The Teetertown Mill
In 1800, the Mott family sold their interest in the mill and 30 acres of land to Robert Emley for $213.30. About a year later, the mill and 23 acres were sold to Elijah Blackwell and his wife, Martha, who resided in neighboring Warren County, In 1811, the Blackwells sold the property to Samuel Johnston, and his wife Susanna, for $600.
In 1780, John Teeter, another German immigrant, settled in the area and built his home out of native fieldstone. When he and his wife, Hannah, purchased the mill from the Johnstons in 1814, it was considered the social center in a hamlet that included six residences and a sawmill. Farmers would gather at the mill to transact business and discuss the local news of the day. This hamlet became known as Teetertown.
In 1820, the mill was extensively remodeled and turned over to John Teeter's son-in-law, Samuel Dorland. The Teeter family retained title to the mill until 1850. Following Samuel Dorland's death in 1874, his family continued to operate the mill until 1881. During this time it was leased to Henry Suydam, who replaced the overshot waterwheel with a metal water-driven
Phillip Sliker benefited from this endeavor, processing flour under the brand name of Teetertown Buckwheat Flour, for the next decade. Following World War I, Sliker could not keep up with the commercial demand for flour and retired from the business. He retained the property until it was acquired by William Friars, a car salesman from Bedminster, New Jersey, in 1941. Ravaged by age and disrepair, the old mill never functioned again and only served as a scenic backdrop from a bygone era.
In 1961, TV talk show host, Merv Griffin bought the site for himself, his wife Juleann, and son, Tony, as a country retreat to escape from the rigors of the entertainment business in New York City. When his TV show moved to Los Angeles in 1972, he spent less time on the property, finally selling it in 1980.
By 2001, the mill, in need of restoration, was dismantled and reassembled near Waco Texas, as a cultural attraction known as the Homestaed Gristmill,where it is functional and producing flour once again.
Erected by County of Hunterdon Parks and Recreation.
Topics. This historical marker is listed in these topic lists: Industry & Commerce • Settlements & Settlers • War, US Civil • War, US Revolutionary. A significant historical year for this entry is 1760.
Location. 40° 45.021′ N, 74° 50.707′ W. Marker is near Califon, New Jersey, in Hunterdon County. Marker is on Hollow Brook Road, on the right when traveling north. Touch for map. Marker is in this post office area: Califon NJ 07830, United States of America. Touch for directions.

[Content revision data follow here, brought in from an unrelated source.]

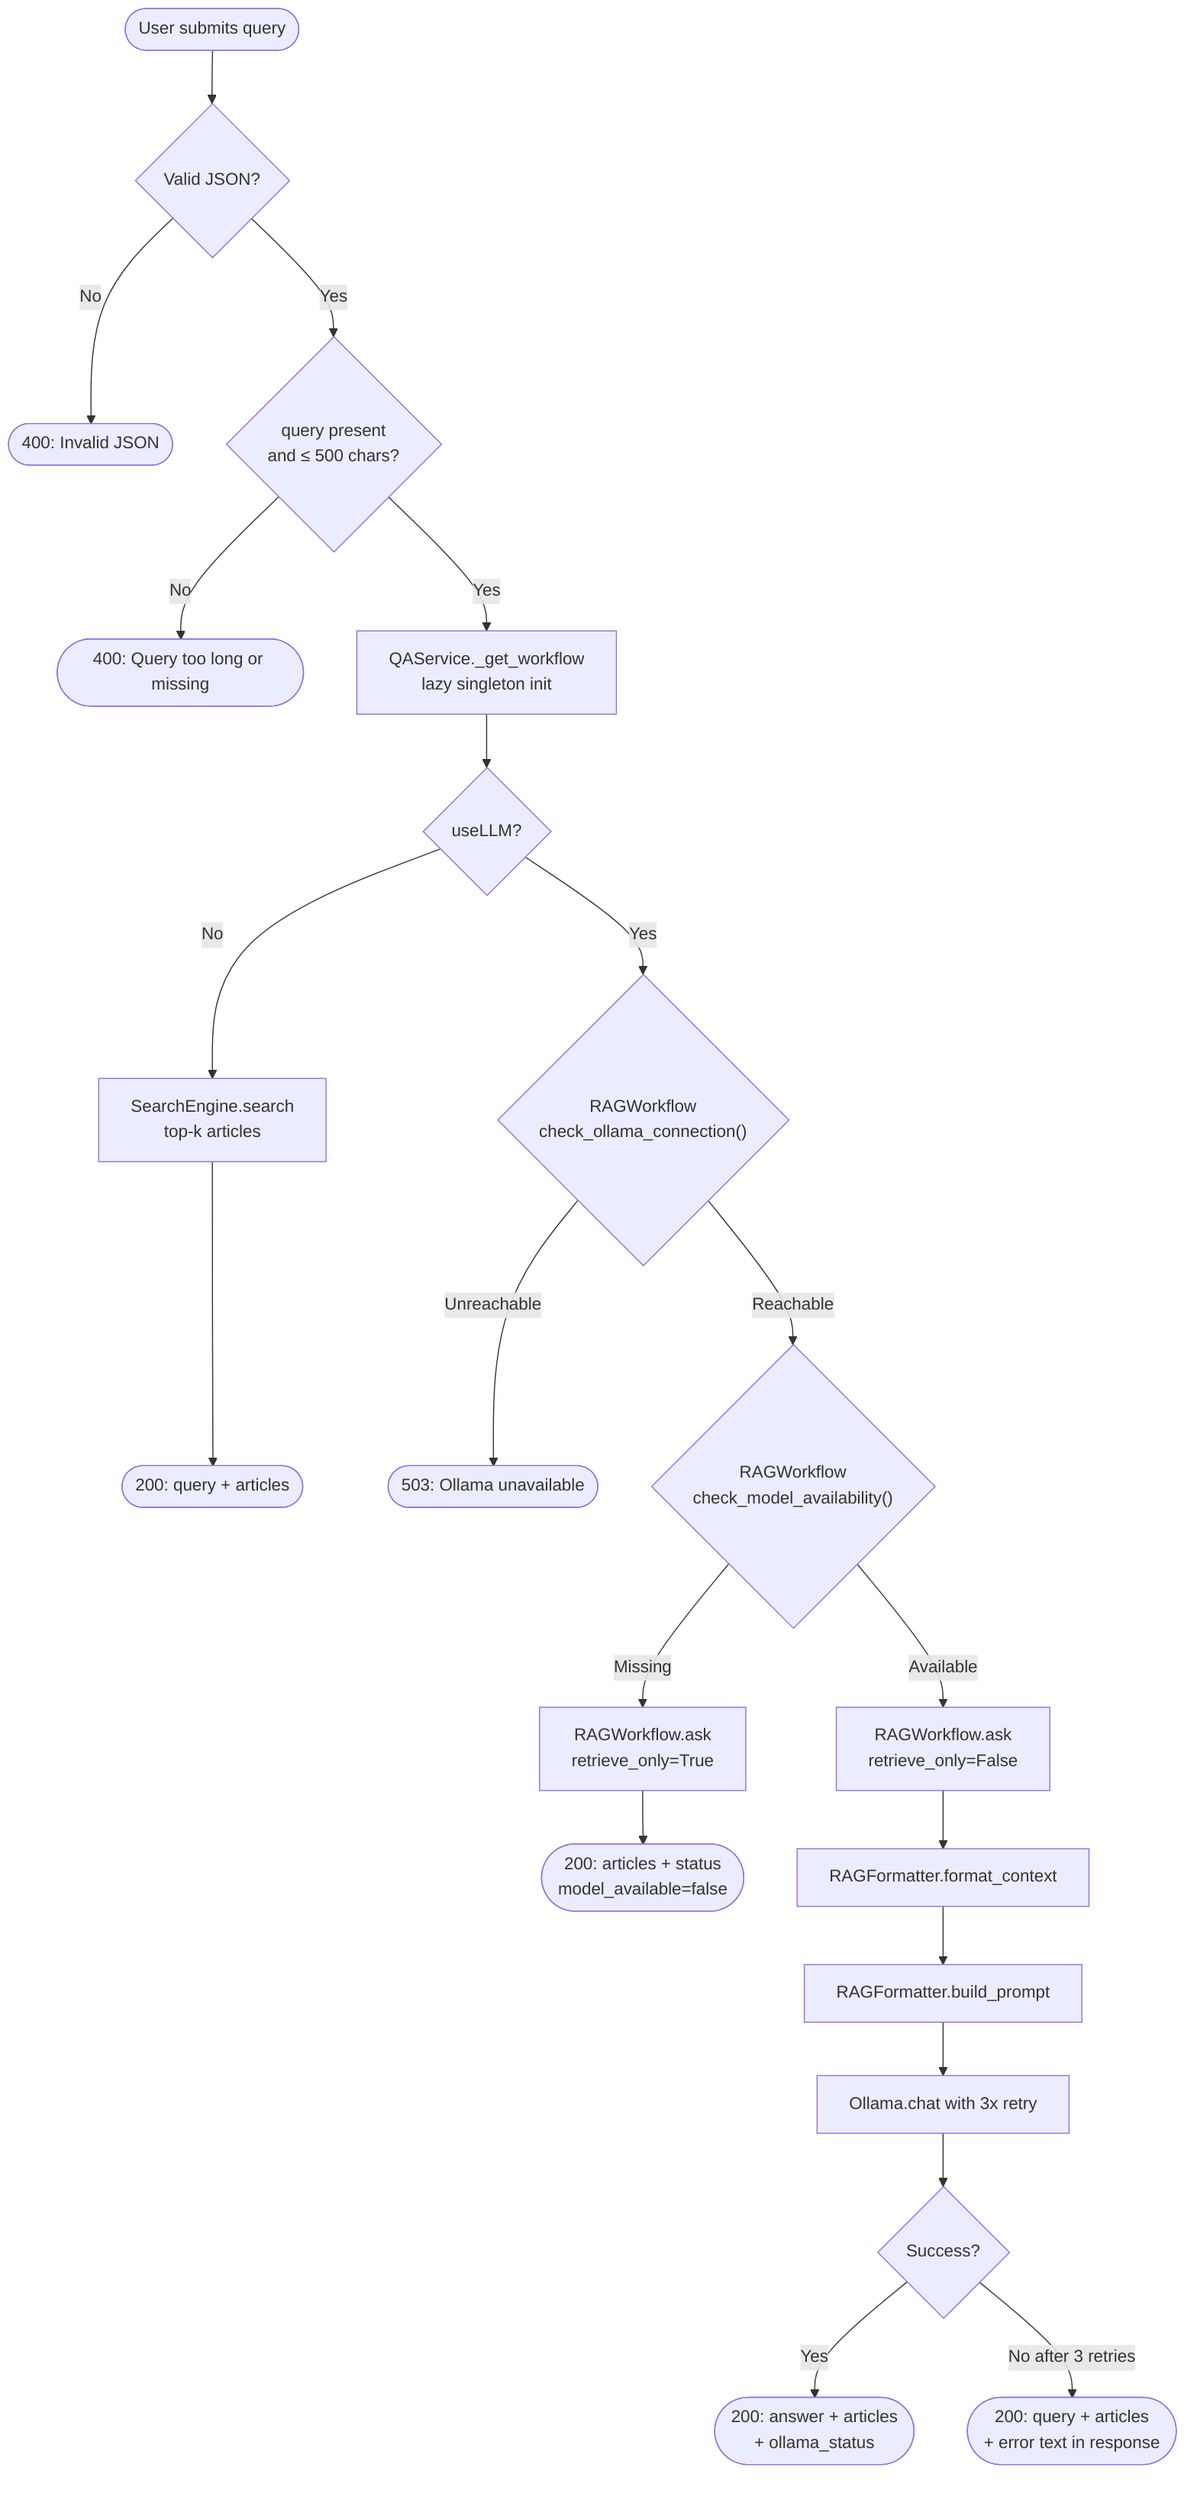
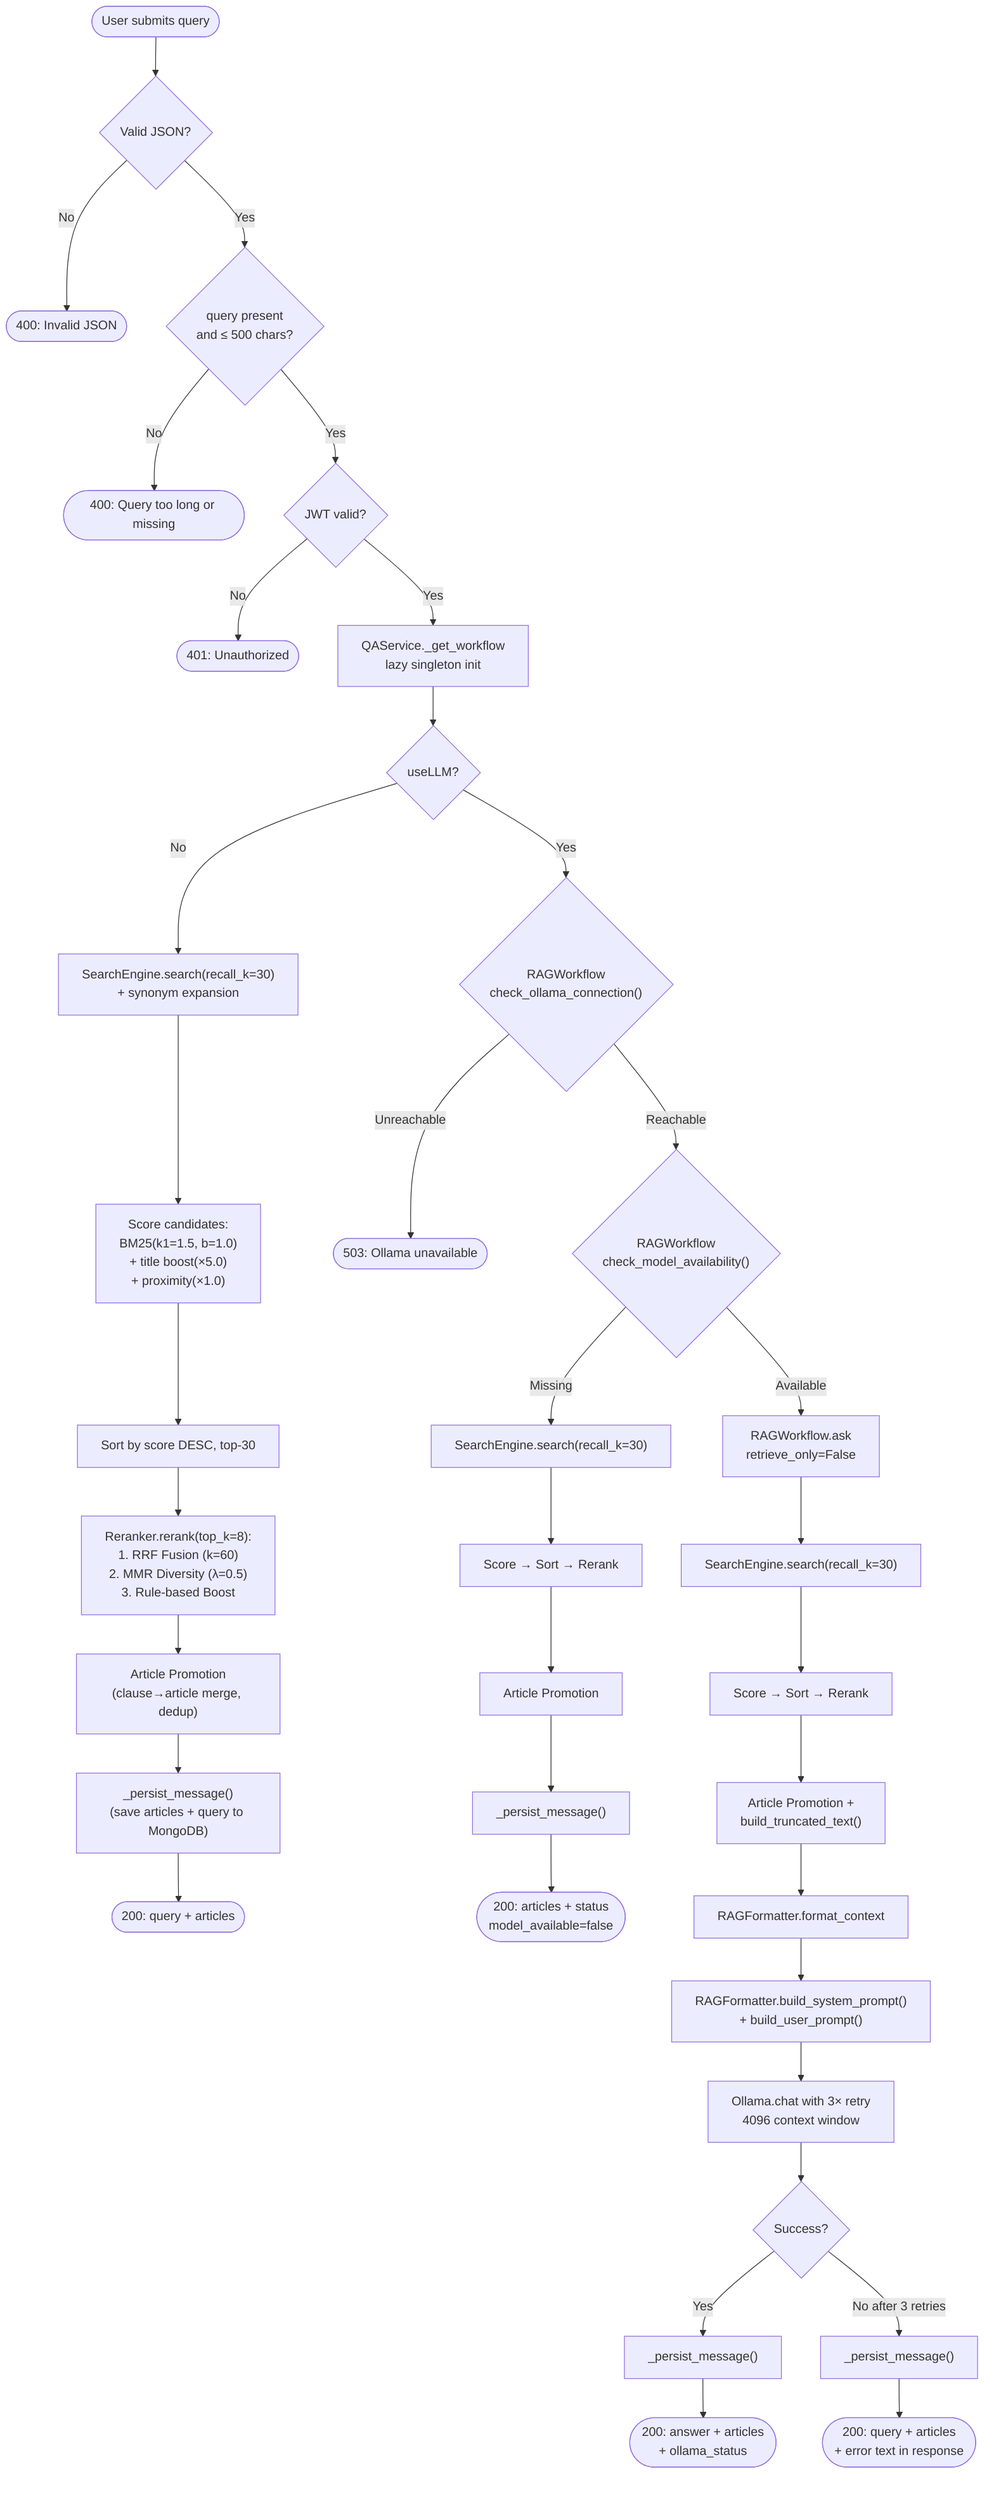
flowchart TD
    Start(["User submits query"]) --> ValidateJSON{"Valid JSON?"}
    ValidateJSON -->|No| BadRequest(["400: Invalid JSON"])
    ValidateJSON -->|Yes| CheckQuery{"query present<br/>and ≤ 500 chars?"}
    CheckQuery -->|No| BadQuery(["400: Query too long or missing"])
-     CheckQuery -->|Yes| GetEngine["QAService._get_workflow<br/>lazy singleton init"]
+     CheckQuery -->|Yes| CheckAuth{"JWT valid?"}
+     CheckAuth -->|No| Unauthorized(["401: Unauthorized"])
+     CheckAuth -->|Yes| GetEngine["QAService._get_workflow<br/>lazy singleton init"]
    GetEngine --> DecideLLM{"useLLM?"}

-     DecideLLM -->|No| Retrieve["SearchEngine.search<br/>top-k articles"]
-     Retrieve --> RetOnly(["200: query + articles"])
+     DecideLLM -->|No| Search["SearchEngine.search(recall_k=30)<br/>+ synonym expansion"]
+ 
+     Search --> Score["Score candidates:<br/>BM25(k1=1.5, b=1.0)<br/>+ title boost(×5.0)<br/>+ proximity(×1.0)"]
+     Score --> Sort["Sort by score DESC, top-30"]
+ 
+     Sort --> Rerank["Reranker.rerank(top_k=8):<br/>1. RRF Fusion (k=60)<br/>2. MMR Diversity (λ=0.5)<br/>3. Rule-based Boost"]
+ 
+     Rerank --> Promote["Article Promotion<br/>(clause→article merge, dedup)"]
+     Promote --> Persist["_persist_message()<br/>(save articles + query to MongoDB)"]
+     Persist --> RetOnly(["200: query + articles"])

    DecideLLM -->|Yes| CheckOllama{"RAGWorkflow<br/>check_ollama_connection()"}
    CheckOllama -->|Unreachable| OllamaDown(["503: Ollama unavailable"])
    CheckOllama -->|Reachable| CheckModel{"RAGWorkflow<br/>check_model_availability()"}

-     CheckModel -->|Missing| RetrieveW["RAGWorkflow.ask<br/>retrieve_only=True"]
-     RetrieveW --> ModelWarn(["200: articles + status<br/>model_available=false"])
+     CheckModel -->|Missing| SearchW["SearchEngine.search(recall_k=30)"]
+     SearchW --> ScoreW["Score → Sort → Rerank"]
+     ScoreW --> PromoteW["Article Promotion"]
+     PromoteW --> PersistW["_persist_message()"]
+     PersistW --> ModelWarn(["200: articles + status<br/>model_available=false"])

    CheckModel -->|Available| RagFull["RAGWorkflow.ask<br/>retrieve_only=False"]
-     RagFull --> Format["RAGFormatter.format_context"]
-     Format --> BuildPrompt["RAGFormatter.build_prompt"]
-     BuildPrompt --> LLMCall["Ollama.chat with 3x retry"]
+     RagFull --> SearchF["SearchEngine.search(recall_k=30)"]
+     SearchF --> ScoreF["Score → Sort → Rerank"]
+     ScoreF --> PromoteF["Article Promotion +<br/>build_truncated_text()"]
+     PromoteF --> Format["RAGFormatter.format_context"]
+     Format --> BuildPrompt["RAGFormatter.build_system_prompt()<br/>+ build_user_prompt()"]
+     BuildPrompt --> LLMCall["Ollama.chat with 3× retry<br/>4096 context window"]
    LLMCall --> LLMSuccess{"Success?"}
-     LLMSuccess -->|Yes| ReturnFull(["200: answer + articles<br/>+ ollama_status"])
-     LLMSuccess -->|No after 3 retries| ReturnError(["200: query + articles<br/>+ error text in response"])
+     LLMSuccess -->|Yes| PersistFull["_persist_message()"]
+     PersistFull --> ReturnFull(["200: answer + articles<br/>+ ollama_status"])
+     LLMSuccess -->|No after 3 retries| PersistErr["_persist_message()"]
+     PersistErr --> ReturnError(["200: query + articles<br/>+ error text in response"])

Other nearby markers. At least 8 other markers are within 3 miles of this marker, measured as the crow flies. The Middle Valley Trap Rock & Mine Company (approx. 0.2 miles away); Mountain Farm (approx. 0.6 miles away); The Railroad & The Vernoy Quarry (approx. 1.4 miles away); Califon (approx. 1.7 miles away); Califon Veterans Monument (approx. 2 miles away); Califon Methodist Episcopal Church (approx. 2.2 miles away); Creamery Channel (approx. 2.2 miles away); The Califon Station (approx. 2.2 miles away). Touch for a list and map of all markers in Califon.
Also see . . .
1. Homestead Gristmill. Tettertown mill relocated in Waco Texas (Submitted on March 30, 2011, by Alan Edelson of Union Twsp., New Jersey.)
2. About Homestead Gristmill. (Submitted on March 30, 2011, by Alan Edelson of Union Twsp., New Jersey.)
Credits. This page was last revised on June 16, 2016. It was originally submitted on March 29, 2011, by Alan Edelson of Union Twsp., New Jersey. This page has been viewed 1,280 times since then and 155 times this year. Photos: 1, 2, 3. submitted on March 29, 2011, by Alan Edelson of Union Twsp., New Jersey. • Bill Pfingsten was the editor who published this page.